The nearly human sized fish are not what most would call comely, both genders sport a large bumpy ridge on their foreheads and they have a beak sort of like a parrot, hence their name; or at least that was thought to be how they got their name. It might have instead come about because the males of the species, like bighorn sheep and some species of deer, ram one another head-on as an apparent mating ritual. Afterwards, they circle around one another like dogs trying to bite each other. Because the behavior has only now been discovered, researchers will have to look a little deeper to discover if the fish are actually doing it for the same reasons.
Such aggressive behavior comes as a surprise to researchers both because its never been observed before, but also because the bumphead appears to be otherwise very docile. Prior to this discovery in fact, most ocean biologists had assumed the ridge on its head was used to knock pieces of reef loose, its main source of food; this despite the fact that no one had ever seen the fish actually engage in such a practice.
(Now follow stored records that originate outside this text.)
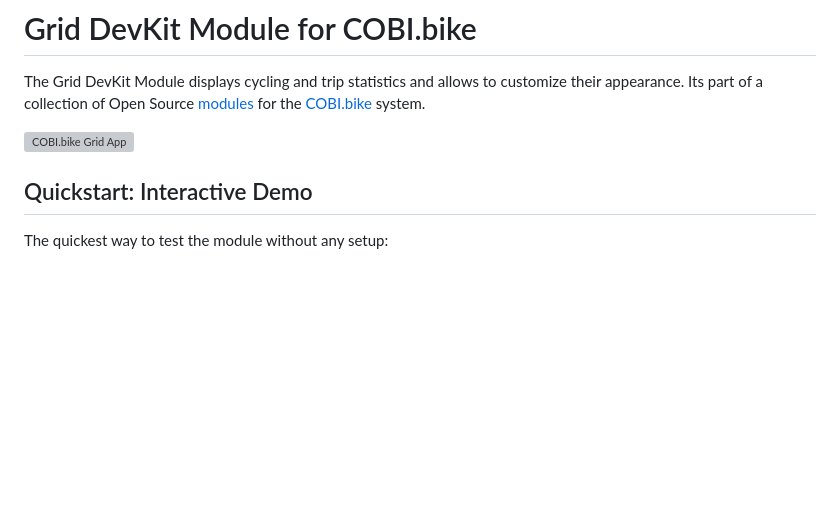
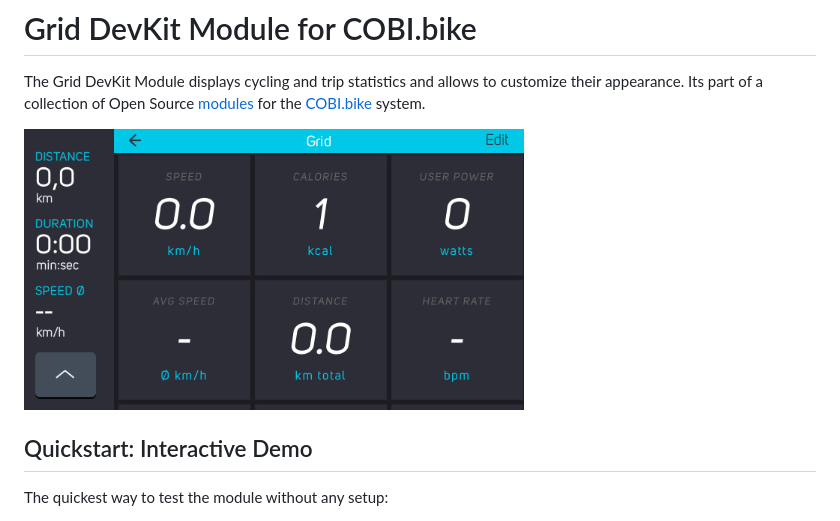
Before and after one commit to cobi-bike/Module-Grid, a Markdown page: README.md, the part around the change. Drawn GitHub-style; pictures changed too: screenshot.png (added); blank space fills up the shorter version; grey boxes are pictures that could not be loaded.

Commit message:
Added better screenshot

```diff
--- a/README.md
+++ b/README.md
@@ -3,7 +3,7 @@
 The Grid DevKit Module displays cycling and trip statistics and allows to customize their appearance.
 Its part of a collection of Open Source [modules](https://cobi.bike/devkit) for the [COBI.bike](https://cobi.bike) system.
 
-![COBI.bike Grid App](https://cobi.bike/sites/default/files/cobi-assets/cobi-devkit-demo-grid-small.jpg)
+<img src="screenshot.png" width="500px" alt="COBI.bike Grid module">
 
 ## Quickstart: Interactive Demo
 
```
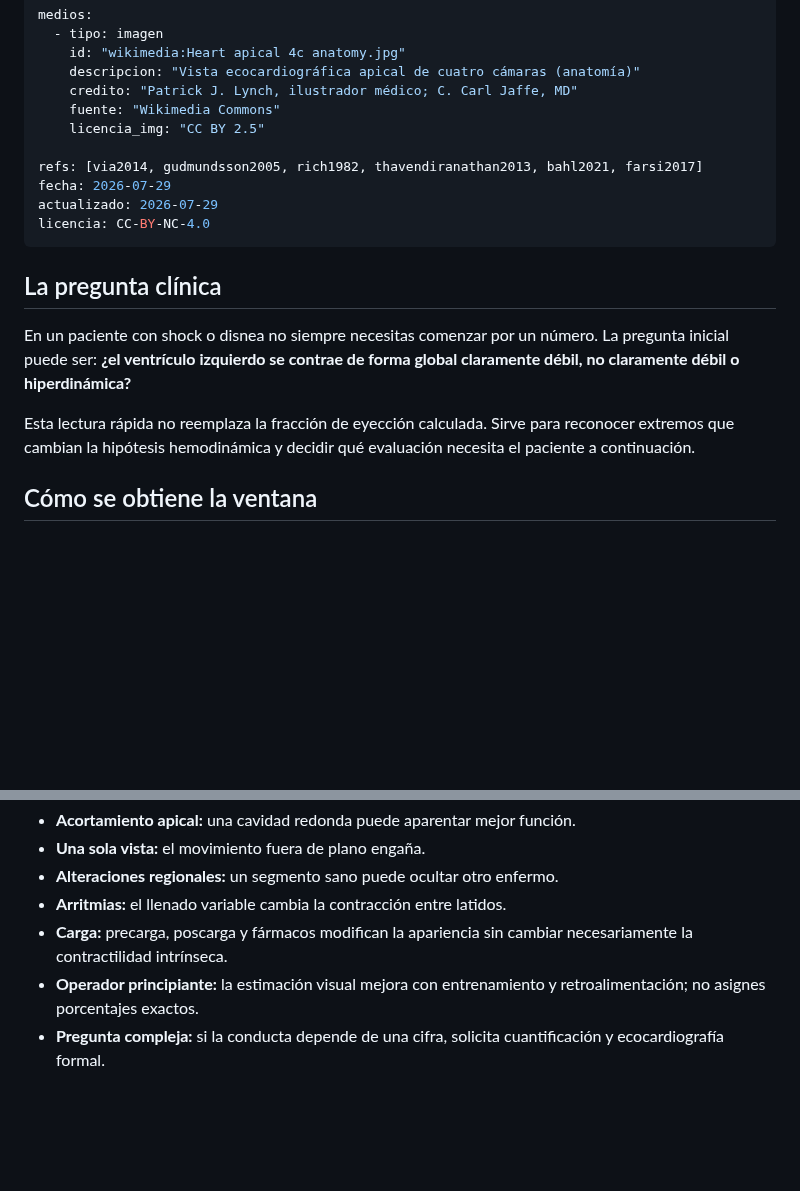
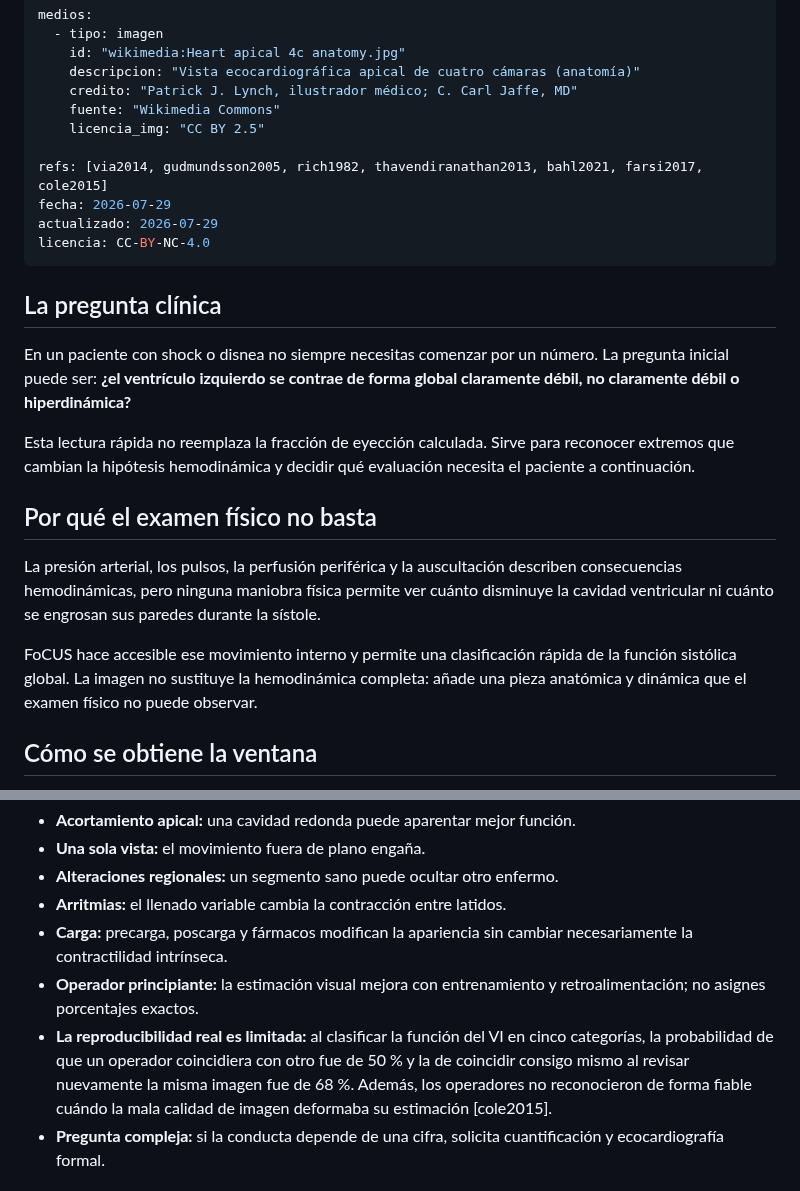
Before and after one commit to alcyedmundo281/biosemiotics, a Markdown page: signos/eyeball-ef.md, 2 parts joined by grey strips. Drawn GitHub-style; blank space fills up the shorter version.

Commit message:
Añade rationale y límites de reproducibilidad a eyeball EF

```diff
--- a/signos/eyeball-ef.md
+++ b/signos/eyeball-ef.md
@@ -56,7 +56,7 @@ medios:
     fuente: "Wikimedia Commons"
     licencia_img: "CC BY 2.5"
 
-refs: [via2014, gudmundsson2005, rich1982, thavendiranathan2013, bahl2021, farsi2017]
+refs: [via2014, gudmundsson2005, rich1982, thavendiranathan2013, bahl2021, farsi2017, cole2015]
 fecha: 2026-07-29
 actualizado: 2026-07-29
 licencia: CC-BY-NC-4.0
@@ -71,6 +71,17 @@ global claramente débil, no claramente débil o hiperdinámica?**
 Esta lectura rápida no reemplaza la fracción de eyección calculada. Sirve para
 reconocer extremos que cambian la hipótesis hemodinámica y decidir qué evaluación
 necesita el paciente a continuación.
+
+## Por qué el examen físico no basta
+
+La presión arterial, los pulsos, la perfusión periférica y la auscultación
+describen consecuencias hemodinámicas, pero ninguna maniobra física permite ver
+cuánto disminuye la cavidad ventricular ni cuánto se engrosan sus paredes
+durante la sístole.
+
+FoCUS hace accesible ese movimiento interno y permite una clasificación rápida
+de la función sistólica global. La imagen no sustituye la hemodinámica completa:
+añade una pieza anatómica y dinámica que el examen físico no puede observar.
 
 ## Cómo se obtiene la ventana
 
@@ -117,6 +128,11 @@ por alto disfunción diastólica, alteraciones segmentarias o enfermedad valvula
   necesariamente la contractilidad intrínseca.
 - **Operador principiante:** la estimación visual mejora con entrenamiento y
   retroalimentación; no asignes porcentajes exactos.
+- **La reproducibilidad real es limitada:** al clasificar la función del VI en
+  cinco categorías, la probabilidad de que un operador coincidiera con otro fue
+  de 50 % y la de coincidir consigo mismo al revisar nuevamente la misma imagen
+  fue de 68 %. Además, los operadores no reconocieron de forma fiable cuándo la
+  mala calidad de imagen deformaba su estimación [cole2015].
 - **Pregunta compleja:** si la conducta depende de una cifra, solicita
   cuantificación y ecocardiografía formal.
 
```
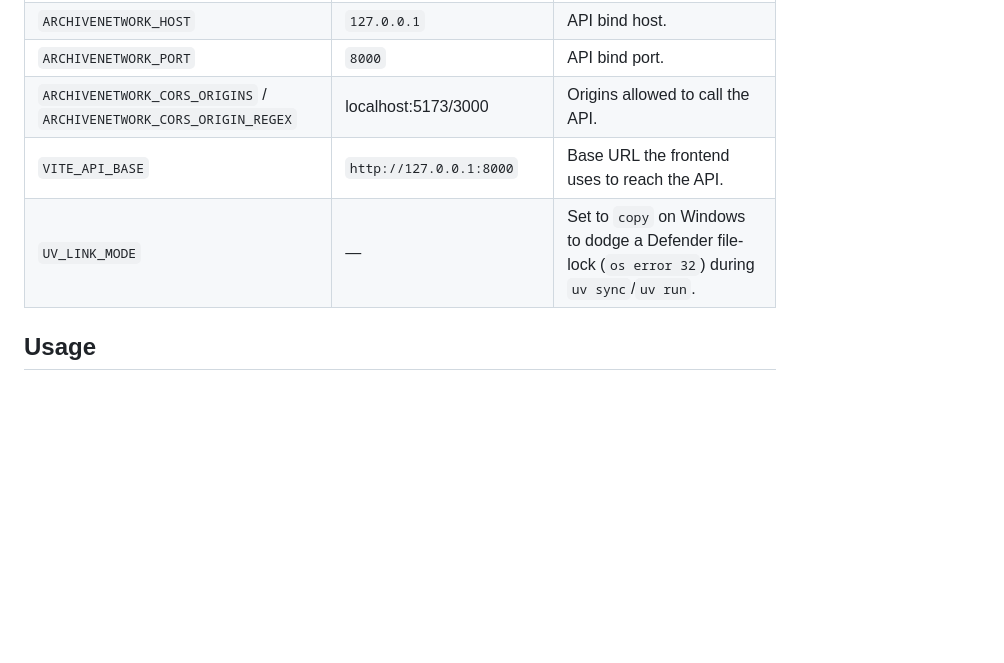
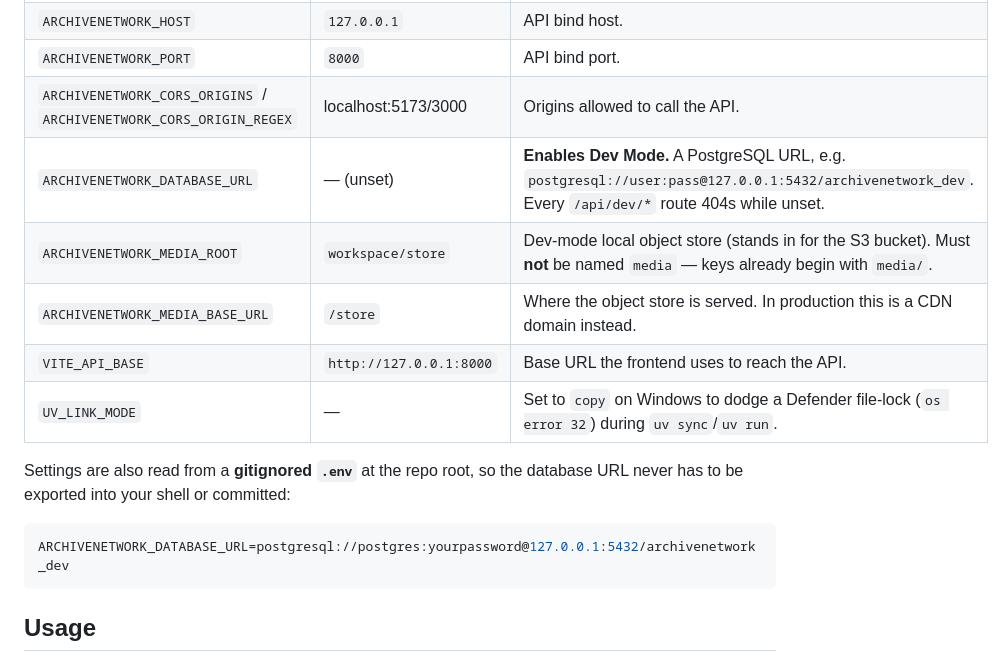
Before and after one commit to Dattebayo2505/ARCHive-Network, a Markdown page: README.md, the part around one of its changes. Rendered like a GitHub page; blank space fills up the shorter version.

````diff
--- a/README.md
+++ b/README.md
@@ -64,8 +68,18 @@ variables. Backend settings use the `ARCHIVENETWORK_` prefix (see
 | `ARCHIVENETWORK_HOST` | `127.0.0.1` | API bind host. |
 | `ARCHIVENETWORK_PORT` | `8000` | API bind port. |
 | `ARCHIVENETWORK_CORS_ORIGINS` / `ARCHIVENETWORK_CORS_ORIGIN_REGEX` | localhost:5173/3000 | Origins allowed to call the API. |
+| `ARCHIVENETWORK_DATABASE_URL` | — (unset) | **Enables Dev Mode.** A PostgreSQL URL, e.g. `postgresql://user:pass@127.0.0.1:5432/archivenetwork_dev`. Every `/api/dev/*` route 404s while unset. |
+| `ARCHIVENETWORK_MEDIA_ROOT` | `workspace/store` | Dev-mode local object store (stands in for the S3 bucket). Must **not** be named `media` — keys already begin with `media/`. |
+| `ARCHIVENETWORK_MEDIA_BASE_URL` | `/store` | Where the object store is served. In production this is a CDN domain instead. |
 | `VITE_API_BASE` | `http://127.0.0.1:8000` | Base URL the frontend uses to reach the API. |
 | `UV_LINK_MODE` | — | Set to `copy` on Windows to dodge a Defender file-lock (`os error 32`) during `uv sync`/`uv run`. |
+
+Settings are also read from a **gitignored `.env`** at the repo root, so the
+database URL never has to be exported into your shell or committed:
+
+```ini
+ARCHIVENETWORK_DATABASE_URL=postgresql://postgres:yourpassword@127.0.0.1:5432/archivenetwork_dev
+```
 
 ## Usage
 
````
Also changed, not shown: other parts of README.md (+51 -12 lines).
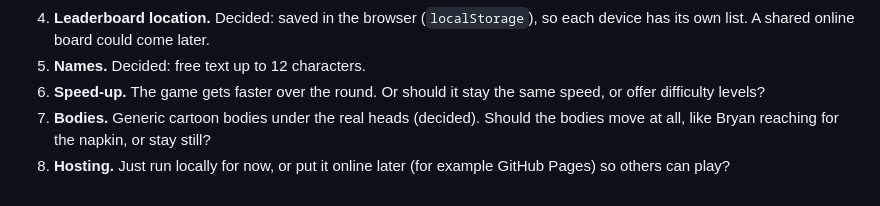
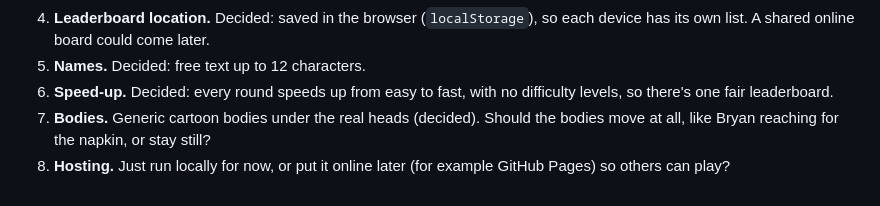
Before and after one commit to mikelitalien/GrabTheNapkin, a Markdown page: docs/SPEC.md, the part around the change. GitHub-like rendering.

Commit message:
Spec: rounds speed up, no difficulty levels
Co-Authored-By: Claude Opus 5.5 <noreply@anthropic.com>
Claude-Session: https://claude.ai/code/session_01TktpGcBaqPsSSrMJ7uFtoH

```diff
--- a/docs/SPEC.md
+++ b/docs/SPEC.md
@@ -140,8 +140,8 @@ These are the defaults I picked. Each is easy to change.
 4. **Leaderboard location.** Decided: saved in the browser (`localStorage`),
    so each device has its own list. A shared online board could come later.
 5. **Names.** Decided: free text up to 12 characters.
-6. **Speed-up.** The game gets faster over the round. Or should it stay the
-   same speed, or offer difficulty levels?
+6. **Speed-up.** Decided: every round speeds up from easy to fast, with no
+   difficulty levels, so there's one fair leaderboard.
 7. **Bodies.** Generic cartoon bodies under the real heads (decided). Should
    the bodies move at all, like Bryan reaching for the napkin, or stay still?
 8. **Hosting.** Just run locally for now, or put it online later (for
```
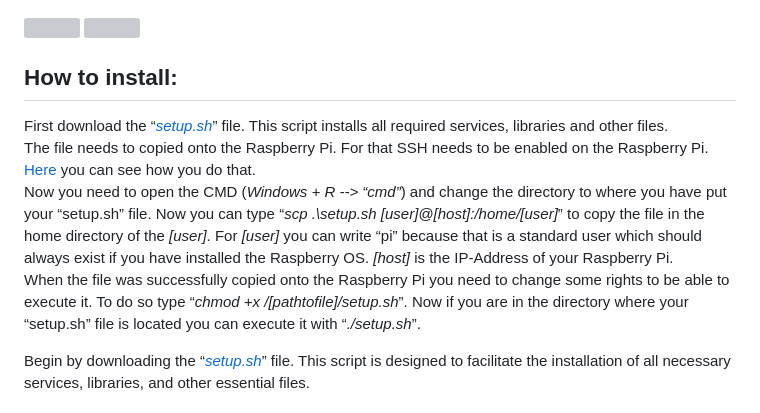
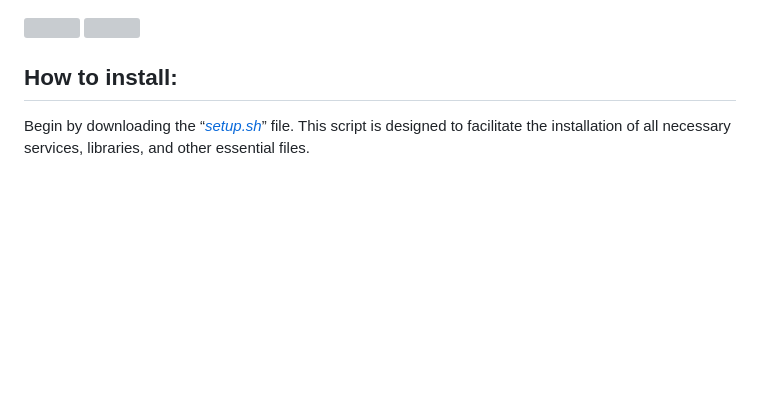
Before and after one commit to l3pic/zeitstempeluhr, a Markdown page: README.md, the part around the change. Drawn GitHub-style; blank space fills up the shorter version; grey boxes are pictures that could not be loaded.

```diff
--- a/README.md
+++ b/README.md
@@ -22,24 +22,6 @@ You will require 220 Ω resistors for both LEDs. As for the LCD display, you'll
 <img src="https://github.com/l3pic/zeitstempeluhr/assets/43809826/a2cc2858-8749-4952-968d-76d5a2dd40de" height="400px">
 
 ## How to install:<br>
-First download the “_[setup.sh](https://github.com/l3pic/zeitstempeluhr/blob/6ad1e21299b0d6f92adeb337b7bd7ac15bc547a1/setup.sh)_” file. This script installs all required services, libraries and
-other files.<br>
-The file needs to copied onto the Raspberry Pi. For that SSH needs to be enabled on the
-Raspberry Pi. [Here](https://www.elektronik-kompendium.de/sites/raspberry-pi/1906281.htm) you can see how you do that.<br>
-Now you need to open the CMD (_Windows + R --> “cmd”_) and change the directory to
-where you have put your “setup.sh” file. Now you can type
-“_scp .\setup.sh [user]@[host]:/home/[user]_” to copy the file in the home directory of
-the _[user]_. For _[user]_ you can write “pi” because that is a standard user which should
-always exist if you have installed the Raspberry OS. _[host]_ is the IP-Address of your
-Raspberry Pi.<br>
-When the file was successfully copied onto the Raspberry Pi you need to change some
-rights to be able to execute it. To do so type “_chmod +x /[pathtofile]/setup.sh_”.
-Now if you are in the directory where your “setup.sh” file is located you can execute it with
-“_./setup.sh_”.
-
-
-
-
 Begin by downloading the “_[setup.sh](https://github.com/l3pic/zeitstempeluhr/blob/6ad1e21299b0d6f92adeb337b7bd7ac15bc547a1/setup.sh)_” file. This script is designed to facilitate the installation of all necessary services, libraries, and other essential files.<br>
 <br>
 To proceed, copy the downloaded file onto the Raspberry Pi device. To achieve this, you'll need to enable SSH on the Raspberry Pi. You can find instructions on how to enable SSH [here](https://www.elektronik-kompendium.de/sites/raspberry-pi/1906281.htm).<br>
```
Explore further: Why are there so few fish in the Earth's oceans?
More information: Muñoz RC, Zgliczynski BJ, Laughlin JL, Teer BZ (2012) Extraordinary Aggressive Behavior from the Giant Coral Reef Fish, Bolbometopon muricatum, in a Remote Marine Reserve. PLoS ONE 7(6): e38120. doi:10.1371/journal.pone.0038120
Human impacts to terrestrial and marine communities are widespread and typically begin with the local extirpation of large-bodied animals. In the marine environment, few pristine areas relatively free of human impact remain to provide baselines of ecosystem function and goals for restoration efforts. Recent comparisons of remote and/or protected coral reefs versus impacted sites suggest remote systems are dominated by apex predators, yet in these systems the ecological role of non-predatory, large-bodied, highly vulnerable species such as the giant bumphead parrotfish (Bolbometopon muricatum) has received less attention. Overfishing of Bolbometopon has lead to precipitous declines in population density and avoidance of humans throughout its range, contributing to its status as a candidate species under the U. S. Endangered Species Act and limiting opportunities to study unexploited populations. Here we show that extraordinary ecological processes, such as violent headbutting contests by the worlds largest parrotfish, can be revealed by studying unexploited ecosystems, such as the coral reefs of Wake Atoll where we studied an abundant population of Bolbometopon. Bolbometopon is among the largest of coral reef fishes and is a well known, charismatic species, yet to our knowledge, no scientific documentation of ritualized headbutting exists for marine fishes. Our observations of aggressive headbutting by Bolbometopon underscore that remote locations and marine reserves, by inhibiting negative responses to human observers and by allowing the persistence of historical conditions, can provide valuable opportunities to study ecosystems in their natural state, thereby facilitating the discovery, conservation, and interpretation of a range of sometimes remarkable behavioral and ecological processes.